Although Bevin, 41, seems all business, he also exudes a friendly and humorous side, jokingly describing himself as “just a little country rube who grew up in the sticks,” who worked hard and read as often as possible to be successful.

He also talks often of life outside the walls of his corner office at One Riverfront Plaza and about his desire to make an impact on those in the world who are not as “truly blessed” as he has been.

In the little spare time he has between work and helping raise five young children, he has dedicated his life to helping those less fortunate and institutions and people who have touched his life or helped him reach the point he has.

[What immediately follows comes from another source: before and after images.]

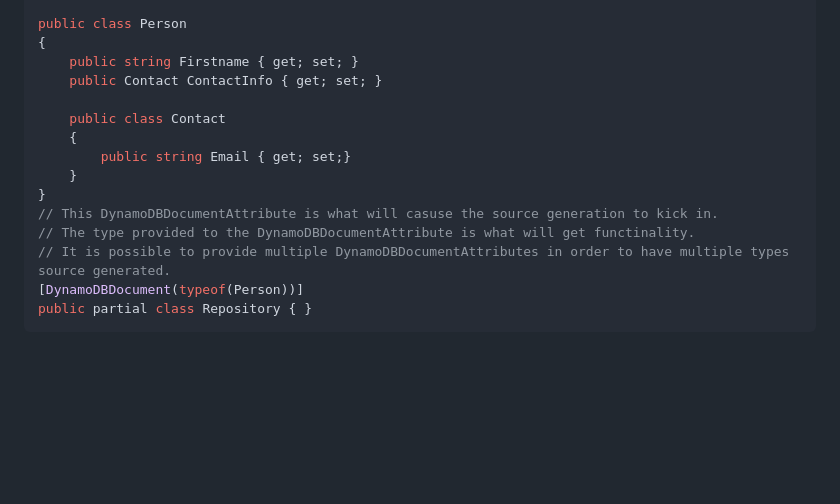
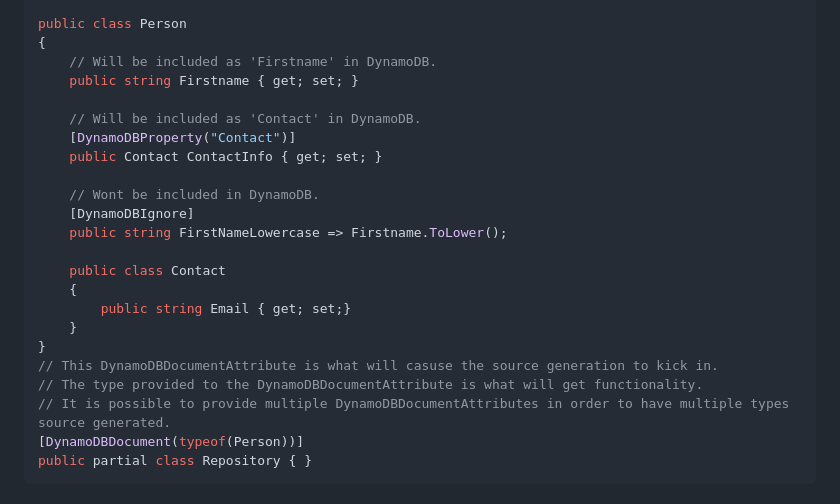
Before and after one commit to inputfalken/DynamoDB.SourceGenerator, a Markdown page: README.md, the part around the change. GitHub-like rendering; blank space fills up the shorter version.

Commit message:
Add sample with supported attributes

```diff
--- a/README.md
+++ b/README.md
@@ -108,8 +108,16 @@ internal static class Program
 
 public class Person
 {
+    // Will be included as 'Firstname' in DynamoDB.
     public string Firstname { get; set; }
+
+    // Will be included as 'Contact' in DynamoDB.
+    [DynamoDBProperty("Contact")]
     public Contact ContactInfo { get; set; }
+
+    // Wont be included in DynamoDB.
+    [DynamoDBIgnore]
+    public string FirstNameLowercase => Firstname.ToLower();
 
     public class Contact
     {
@@ -117,7 +125,7 @@ public class Person
     }
 }
 // This DynamoDBDocumentAttribute is what will casuse the source generation to kick in.
-// The type provided to the DynamoDBDocumentAttribute is what will get functinality.
+// The type provided to the DynamoDBDocumentAttribute is what will get functionality.
 // It is possible to provide multiple DynamoDBDocumentAttributes in order to have multiple types source generated.
 [DynamoDBDocument(typeof(Person))]
 public partial class Repository { }
```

In the little spare time he has between work and helping raise five young children, he has dedicated his life to helping those less fortunate and institutions and people who have touched his life or helped him reach the point he has.

That list is a long one for an executive who grew up in a small, rural town in northern New England, making do in an eight-person family in a small farmhouse with one bathroom and no central heat.

A mantra among Bevin and his three brothers and two sisters was, “It’s character-building,” a phrase their father, who worked at a wood mill, often used to describe situations that were difficult yet uncontrollable.

“It was like I grew up in the 1850s or something,” he said with a smile, adding that from a very young age the children’s chores included gathering wood for the stoves, eggs and milk for dinner and “dispatching” the family’s chickens with an ax so they could have dinner.

“Most people who know me don’t know this,” he said. “And the ones who do can’t believe it. … My greatest pet peeve is still wasted food.”

Read the Entire Article Here.